Today, October 19, in the framework of the 6th Edition of the Annual International Conference MACRO 2018, the Independent Think-Tank Expert-Grup in partnership with the Friedrich-Ebert-Stiftung Moldova is launching the State of the Country Report 2018 – a comprehensive radiography of the country's economic and social situation. The special issue of this year's edition is the role of investments in the economic development, the State of the Country Reportserving as a bridge between the presentations of the pannelists and the attempt to identify new investment attractiveness factors that would support the sustainable development of the Republic of Moldova.
According to the State of the Country Report, despite some marginal economic progress registred in 2017 – 2018 (economic growth of 4%, stabilization of the inflation and of the financial system), the fundamental constraints that undermined a noticeable improvement of the state of the country and the quality of people's lives have not been removed. In particular, there have been highlighted a number of unfortunate episodes that had a negative impact on public confidence in government and on the relations with the development partners. These include the adoption of a series of initiatives related to the modification of the electoral system, the invalidation of the elections in Chisinau, the initiative to exchange investments for citizenship, as well as theLaw on voluntary declaration and fiscal facilitation. All these episodes have confirmed the strong influence of obscure interests on governance, since they have been promoted in an undemocratic, non-transparent manner, and largely violating international good practices.
One of the key factors that allowed the economy to grow and diversify in recent years was the facilitated access to the European market. Adrian Lupusor, Executive Director of the "Expert-Grup" stated during the conference that "four years after signing the Association Agreement, statistical data suggest that the expansion of European exports has practically offset the losses incurred beacause of the Russian trade embargo and the conflict in Ukraine. Moreover, the trade balance with the EU has improved and exports have diversified, especially in the agri-food area. However, an overall assessment of the economy and foreign trade reveals a quite modest net impact of DCFTA, with Moldovan producers still having a lot to do in order to fully capitalize on the trade opportunities of the European market”.

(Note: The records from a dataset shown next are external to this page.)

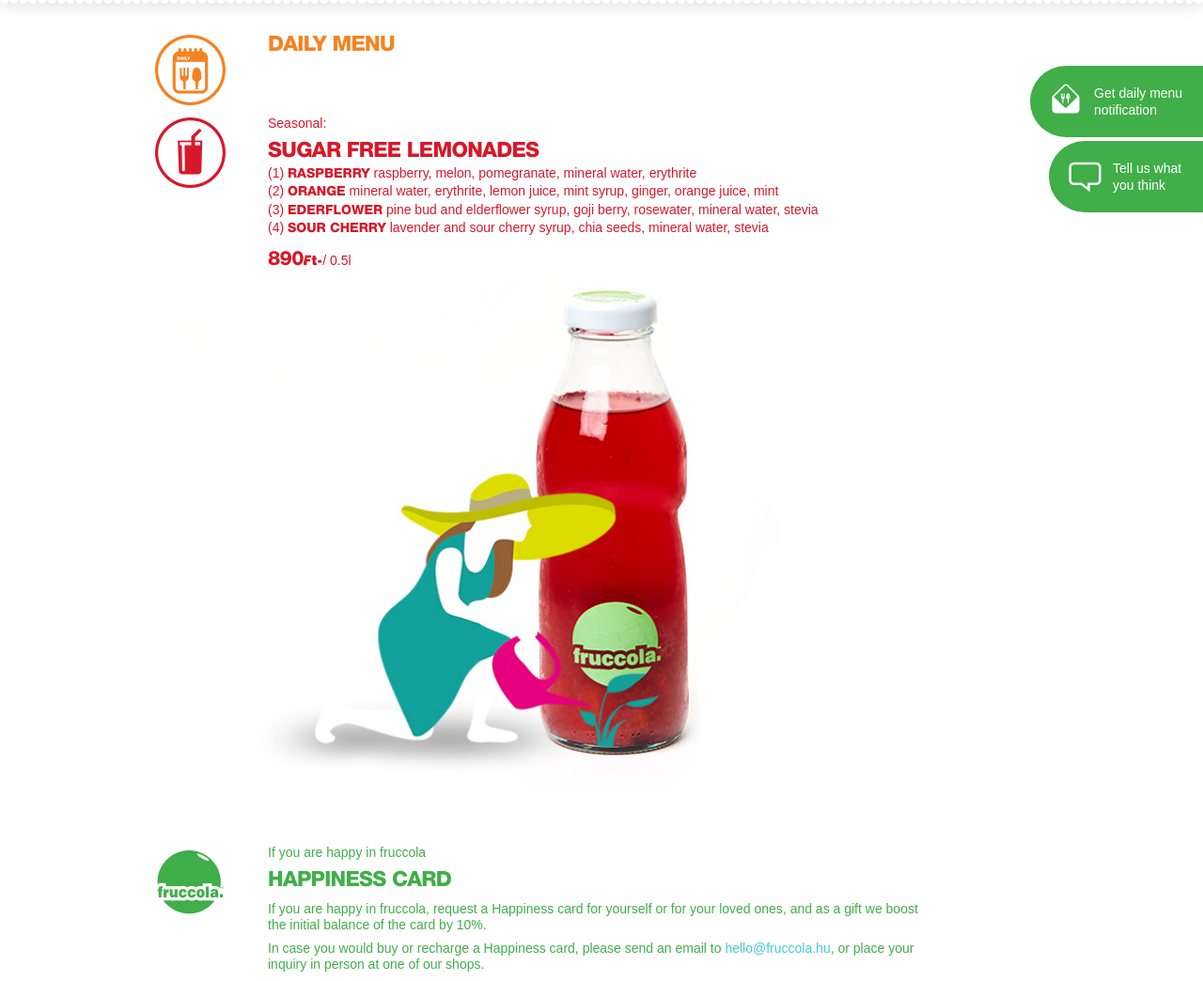
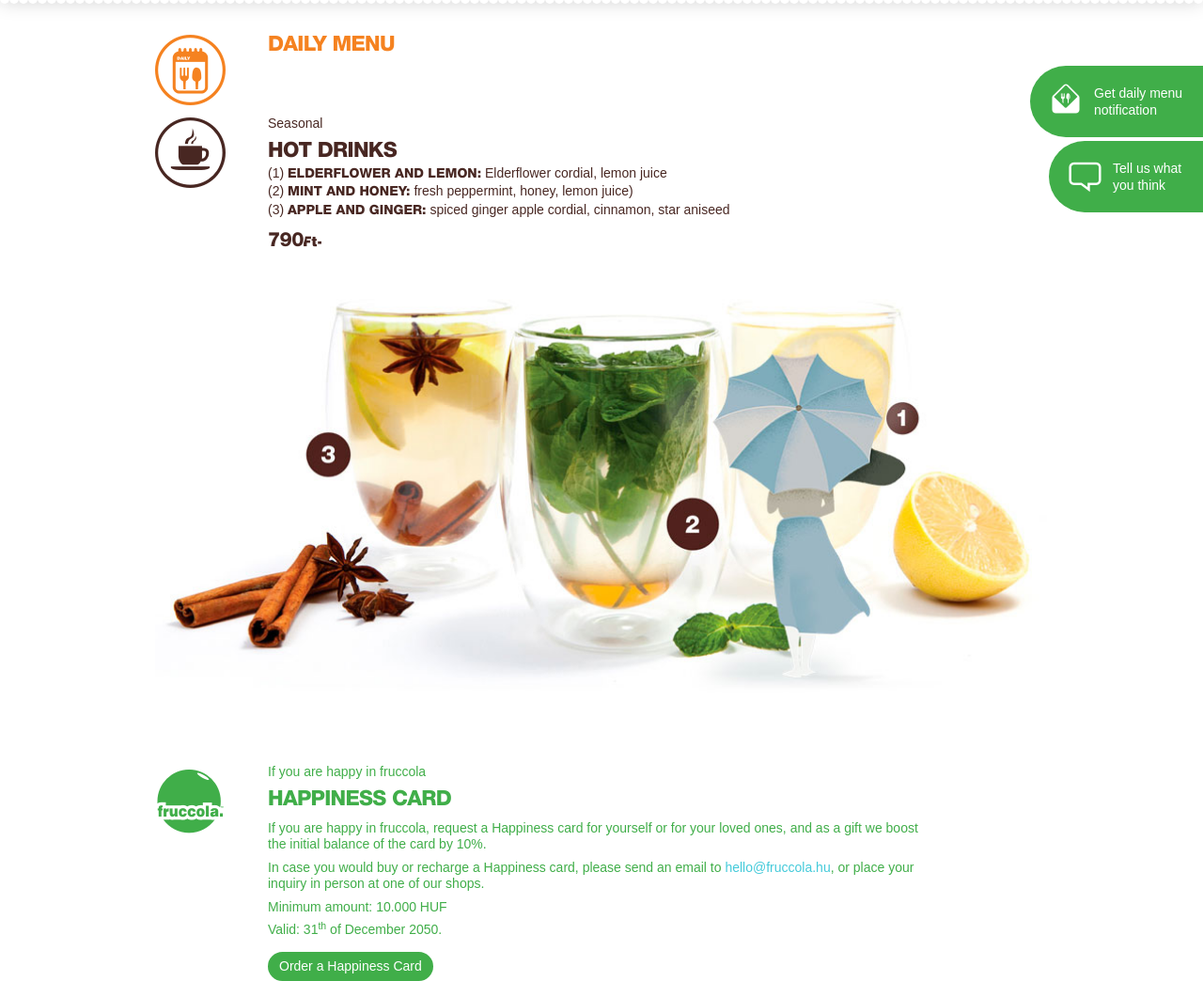
Before and after one commit to beliczki/fruccola, a PHP site: page / in a window 1280 px wide. Shown: the part 120-1164 px from the top of the page at 94% size. Run offline with PHP 8.4, Linux system fonts and the light colour scheme; data that the repository does not hold is empty; some libraries are stand-ins or nearby versions.

Commit message:
lemonades down, hot drink seasonal up, with girl with umbrella

```diff
--- a/inc/main.php
+++ b/inc/main.php
@@ -145,22 +145,7 @@
           </ul>
       </li>
 
-      <li class="juice narrow">
-          <p>Seasonal:</p>
-          <h2>SUGAR FREE LEMONADES</h2>
-          <ul class="options">
-              <li>(1) <strong>RASPBERRY</strong> raspberry, melon, pomegranate, mineral water, erythrite</li>
-              <li>(2) <strong>ORANGE</strong> mineral water, erythrite, lemon juice, mint syrup, ginger, orange juice, mint</li>
-              <li>(3) <strong>EDERFLOWER</strong> pine bud and elderflower syrup, goji berry, rosewater, mineral water, stevia</li>
-              <li>(4) <strong>SOUR CHERRY</strong> lavender and sour cherry syrup, chia seeds, mineral water, stevia</li>
-          </ul>
-          <p class="price">
-              <strong>890</strong>/ 0.5l
-          </p>
-          <div class="container">
-              <img width="640" height="400" src="img/lemondes-2017@2x.jpg">
-          </div>
-      </li>
+
 
       <!--<li class="brunch">
           <p>On saturdays and sunday on Kristóf square</p>
@@ -210,15 +195,30 @@
           </div>
       </li>-->
 
+      <!--<li class="juice narrow">
+          <p>Seasonal:</p>
+          <h2>SUGAR FREE LEMONADES</h2>
+          <ul class="options">
+              <li>(1) <strong>RASPBERRY</strong> raspberry, melon, pomegranate, mineral water, erythrite</li>
+              <li>(2) <strong>ORANGE</strong> mineral water, erythrite, lemon juice, mint syrup, ginger, orange juice, mint</li>
+              <li>(3) <strong>EDERFLOWER</strong> pine bud and elderflower syrup, goji berry, rosewater, mineral water, stevia</li>
+              <li>(4) <strong>SOUR CHERRY</strong> lavender and sour cherry syrup, chia seeds, mineral water, stevia</li>
+          </ul>
+          <p class="price">
+              <strong>890</strong>/ 0.5l
+          </p>
+          <div class="container">
+              <img width="640" height="400" src="img/lemondes-2017@2x.jpg">
+          </div>
+      </li>-->
 
-
-      <!--<li class="hot-drinks narrow">
+      <li class="hot-drinks narrow">
           <p>Seasonal</p>
           <h2>HOT DRINKS</h2>
           <ul class="options">
-              <li>(1) <strong>Elderflower and lemon</strong> (Elderflower cordial, lemon juice)</li>
-              <li>(2) <strong>Mint and honey</strong> (fresh peppermint, honey, lemon juice)</li>
-              <li>(3) <strong>Apple and ginger</strong> (spiced ginger apple cordial, cinnamon, star aniseed)</li>
+              <li>(1) <strong>ELDERFLOWER AND LEMON:</strong> Elderflower cordial, lemon juice</li>
+              <li>(2) <strong>MINT AND HONEY:</strong> fresh peppermint, honey, lemon juice)</li>
+              <li>(3) <strong>APPLE AND GINGER:</strong> spiced ginger apple cordial, cinnamon, star aniseed</li>
           </ul>
           <p class="price">
               <strong>790</strong>
@@ -226,7 +226,7 @@
           <div class="container">
               <img width="640" height="400" src="img/seasonalhot@2x.jpg">
           </div>
-      </li>-->
+      </li>
 
       <!--<li class="h2>treats narrow">
           <p>After 4:00 p.m.</p>
@@ -405,22 +405,6 @@
 
           </ul>
       </li>
-      <li class="juice narrow">
-          <p>Szezonális:</p>
-          <h2>Cukormentes limonádék</h2>
-          <ul class="options">
-              <li>(1) <strong>MÁLNÁS</strong> Málna, sárgadinnye, gránátalma, ásványvíz, eritrit</li>
-              <li>(2) <strong>NARANCSOS</strong> Ásványvíz, eritrit, citromlé, mentaszirup, gyömbér, narancslé, mentalevél</li>
-              <li>(3) <strong>BODZÁS</strong> Fenyőrügyes bodzaszörp, goji bogyó, rózsavíz, ásványvíz, stevia</li>
-              <li>(4) <strong>MEGGYES</strong> Levendulás meggyszörp, chiamag, ásványvíz, stevia</li>
-          </ul>
-          <p class="price">
-              <strong>890</strong>/ 0.5l
-          </p>
-          <div class="container">
-              <img width="640" height="400" src="img/lemondes-2017@2x.jpg">
-          </div>
-      </li>
 
 
       <!--<li class="brunch">
@@ -470,15 +454,30 @@
       </li>-->
 
 
+      <!--<li class="juice narrow">
+          <p>Szezonális:</p>
+          <h2>Cukormentes limonádék</h2>
+          <ul class="options">
+              <li>(1) <strong>MÁLNÁS</strong> Málna, sárgadinnye, gránátalma, ásványvíz, eritrit</li>
+              <li>(2) <strong>NARANCSOS</strong> Ásványvíz, eritrit, citromlé, mentaszirup, gyömbér, narancslé, mentalevél</li>
+              <li>(3) <strong>BODZÁS</strong> Fenyőrügyes bodzaszörp, goji bogyó, rózsavíz, ásványvíz, stevia</li>
+              <li>(4) <strong>MEGGYES</strong> Levendulás meggyszörp, chiamag, ásványvíz, stevia</li>
+          </ul>
+          <p class="price">
+              <strong>890</strong>/ 0.5l
+          </p>
+          <div class="container">
+              <img width="640" height="400" src="img/lemondes-2017@2x.jpg">
+          </div>
+      </li>-->
 
-
-      <!--<li class="hot-drinks narrow">
+      <li class="hot-drinks narrow">
           <p>Szezonális</p>
           <h2>Forró italok</h2>
           <ul class="options">
-              <li>(1) <strong>Bodzás-citromos</strong> (bodzaszörp, citromlé)</li>
-              <li>(2) <strong>Mentás-mézes</strong> (friss borsmenta, méz, citromlé)</li>
-              <li>(3) <strong>Gyömbéres-almás</strong> (fűszeres, gyömbéres almaszörp, fahéj, csillagánizs)</li>
+              <li>(1) <strong>BODZÁS-CITROMOS:</strong> bodzaszörp, citromlé</li>
+              <li>(2) <strong>MENTÁS-MÉZES:</strong> friss borsmenta, méz, citromlé</li>
+              <li>(3) <strong>GYÖMBÉRES-ALMÁS:</strong> fűszeres, gyömbéres almaszörp, fahéj, csillagánizs</li>
           </ul>
           <p class="price">
               <strong>790</strong>
@@ -486,7 +485,7 @@
           <div class="container">
               <img width="640" height="400" src="img/seasonalhot@2x.jpg">
           </div>
-      </li>-->
+      </li>
 
       <!--<li class="treats narrow">
           <p>16 óra után minden délután</p>
```
Also changed, not shown: img/seasonalhot@2x.jpg.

One reason why the local producers can not fully harness the opportunities provided by DCFTA is the lack of investments. Over the last 15 years, the lack of investments has significantly influenced the development of new production capacities, which in their turn, have limited the expansion and diversification of exports. The chronic shortage of domestic investment resources resulted also from the incapacity of banks to fully exercise their function of accumulating resources and allocating them to finance productive investments.

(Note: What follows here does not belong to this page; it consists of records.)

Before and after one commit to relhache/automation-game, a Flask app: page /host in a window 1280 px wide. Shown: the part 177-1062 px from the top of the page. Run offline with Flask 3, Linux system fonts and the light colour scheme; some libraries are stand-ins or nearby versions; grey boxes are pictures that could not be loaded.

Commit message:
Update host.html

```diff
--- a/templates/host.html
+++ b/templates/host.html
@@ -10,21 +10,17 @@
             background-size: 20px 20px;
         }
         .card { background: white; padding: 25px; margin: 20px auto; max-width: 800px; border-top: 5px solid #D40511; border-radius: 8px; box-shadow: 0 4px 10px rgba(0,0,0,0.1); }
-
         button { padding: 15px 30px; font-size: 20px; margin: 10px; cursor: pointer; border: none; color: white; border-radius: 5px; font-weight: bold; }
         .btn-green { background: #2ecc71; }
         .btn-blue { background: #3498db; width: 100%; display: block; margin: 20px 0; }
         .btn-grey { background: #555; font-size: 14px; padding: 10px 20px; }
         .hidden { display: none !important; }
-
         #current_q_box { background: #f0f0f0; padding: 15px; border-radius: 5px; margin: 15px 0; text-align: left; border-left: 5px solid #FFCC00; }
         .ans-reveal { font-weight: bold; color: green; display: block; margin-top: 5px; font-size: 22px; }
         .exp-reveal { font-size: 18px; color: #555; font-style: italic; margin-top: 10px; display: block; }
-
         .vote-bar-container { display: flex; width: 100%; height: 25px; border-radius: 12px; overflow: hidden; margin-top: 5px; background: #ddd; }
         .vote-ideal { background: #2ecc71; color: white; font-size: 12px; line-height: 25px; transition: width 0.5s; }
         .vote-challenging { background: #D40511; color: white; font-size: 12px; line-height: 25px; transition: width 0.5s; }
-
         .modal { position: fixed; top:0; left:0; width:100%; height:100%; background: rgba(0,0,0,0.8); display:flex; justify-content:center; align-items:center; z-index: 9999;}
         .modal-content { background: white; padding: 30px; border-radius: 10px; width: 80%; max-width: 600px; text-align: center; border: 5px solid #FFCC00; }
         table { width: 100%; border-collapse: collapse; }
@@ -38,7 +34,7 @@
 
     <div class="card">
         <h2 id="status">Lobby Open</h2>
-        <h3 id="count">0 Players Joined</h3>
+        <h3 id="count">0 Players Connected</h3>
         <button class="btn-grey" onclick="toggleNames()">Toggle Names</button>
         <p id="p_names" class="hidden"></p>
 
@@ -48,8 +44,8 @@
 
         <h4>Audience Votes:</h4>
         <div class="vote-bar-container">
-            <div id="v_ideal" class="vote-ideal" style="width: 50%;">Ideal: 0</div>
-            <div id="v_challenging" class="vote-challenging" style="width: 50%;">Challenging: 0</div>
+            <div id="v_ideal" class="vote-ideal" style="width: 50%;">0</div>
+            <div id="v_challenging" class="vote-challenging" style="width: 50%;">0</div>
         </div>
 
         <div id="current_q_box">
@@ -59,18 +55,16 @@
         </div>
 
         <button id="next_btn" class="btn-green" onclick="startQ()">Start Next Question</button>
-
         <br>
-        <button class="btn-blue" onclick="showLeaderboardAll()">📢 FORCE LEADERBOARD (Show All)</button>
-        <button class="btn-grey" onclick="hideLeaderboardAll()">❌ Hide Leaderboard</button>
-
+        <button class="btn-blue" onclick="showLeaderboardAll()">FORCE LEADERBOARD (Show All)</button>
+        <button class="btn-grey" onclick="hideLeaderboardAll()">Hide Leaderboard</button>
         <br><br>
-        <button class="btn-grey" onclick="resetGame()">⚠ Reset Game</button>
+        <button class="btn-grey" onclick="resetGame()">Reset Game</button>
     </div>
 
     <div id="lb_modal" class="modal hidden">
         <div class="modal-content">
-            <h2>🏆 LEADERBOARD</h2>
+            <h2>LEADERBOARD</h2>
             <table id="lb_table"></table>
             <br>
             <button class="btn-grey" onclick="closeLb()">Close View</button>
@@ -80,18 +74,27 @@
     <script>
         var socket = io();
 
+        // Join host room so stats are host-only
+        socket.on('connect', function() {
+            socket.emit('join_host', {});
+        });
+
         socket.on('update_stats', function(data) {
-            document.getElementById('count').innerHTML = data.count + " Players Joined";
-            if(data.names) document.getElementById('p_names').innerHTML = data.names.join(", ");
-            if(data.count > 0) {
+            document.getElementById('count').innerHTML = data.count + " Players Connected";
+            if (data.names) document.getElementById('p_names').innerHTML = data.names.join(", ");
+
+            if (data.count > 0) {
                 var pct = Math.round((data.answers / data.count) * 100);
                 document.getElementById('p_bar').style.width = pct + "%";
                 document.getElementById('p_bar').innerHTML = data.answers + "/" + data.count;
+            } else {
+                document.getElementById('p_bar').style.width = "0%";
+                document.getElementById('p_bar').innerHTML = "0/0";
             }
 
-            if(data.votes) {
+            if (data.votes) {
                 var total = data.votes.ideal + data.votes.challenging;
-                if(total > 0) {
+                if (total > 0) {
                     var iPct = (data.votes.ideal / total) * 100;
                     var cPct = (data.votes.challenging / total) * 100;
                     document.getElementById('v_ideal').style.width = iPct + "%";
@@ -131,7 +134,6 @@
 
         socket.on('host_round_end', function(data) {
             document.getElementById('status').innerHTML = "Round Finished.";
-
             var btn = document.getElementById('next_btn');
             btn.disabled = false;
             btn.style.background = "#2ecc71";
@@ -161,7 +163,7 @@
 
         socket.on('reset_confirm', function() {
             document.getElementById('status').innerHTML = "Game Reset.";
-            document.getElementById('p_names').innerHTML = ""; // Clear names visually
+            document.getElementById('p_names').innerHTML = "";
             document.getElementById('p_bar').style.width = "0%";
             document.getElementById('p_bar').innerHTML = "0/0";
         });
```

Other major constraints are related to the worrying demographic trends and the emigration of the working-age population, which translates into unavoidable pressures on the budget, driven by the falling of employment rates and the increasing number of pensioners. According to Iurie Morcotilo, economist at Expert-Grup and co-author of the publication, "in one single decade, the number of pensioners increased by 23%, from 528 thousand in 2007 to 652 thousand in 2017, and the trend will continue in the following years. Raising the retirement threshold offers a temporary relief, rather than a sustainable solution to the problems of the public pension system. The demographic changes will put pressure on the healthcare sector as well as on the local budgets, especially given the fact that a large proportion of the elderly population will live solitary and will need access to social support services”.
As solutions, the experts reiterate the need to review fundamentally the economic growth model of the country, by expanding and diversifying exports through modernization of quality infrastructure and implementation of EU safety and quality standards. It is important that producer associations become more involved in promoting DCFTA, and the Government renegotiatethe access conditions for indigenous agri-food products that face high restrictive barriers on the EU market, such as tariff quotas for some products. The Government should continue its efforts to liberalize access to other partners’ markets, in particular for agricultural products. In this context, it is important to free the trade relationship with Russia from any political connotations and, in spite of all risks, to continue the efforts of negotiating free trade agreements with China, Switzerland, Canada, Israel and some Middle East countries.
Given that the substantial increase in exports will be possible only in the case of increased investments, especially foreign investments, it is necessary to identify new investment attractiveness factors for the country. In this respect, it is necessary to promote international trade integration by increasing the efficiency of management at company level and facilitating the access of the population to consumer credit. In addition, it is necessary to further improve the access of companies to long-term bank credit, facilitate labor mobility and take active measures of industrial policy, competitiveness and human capital development.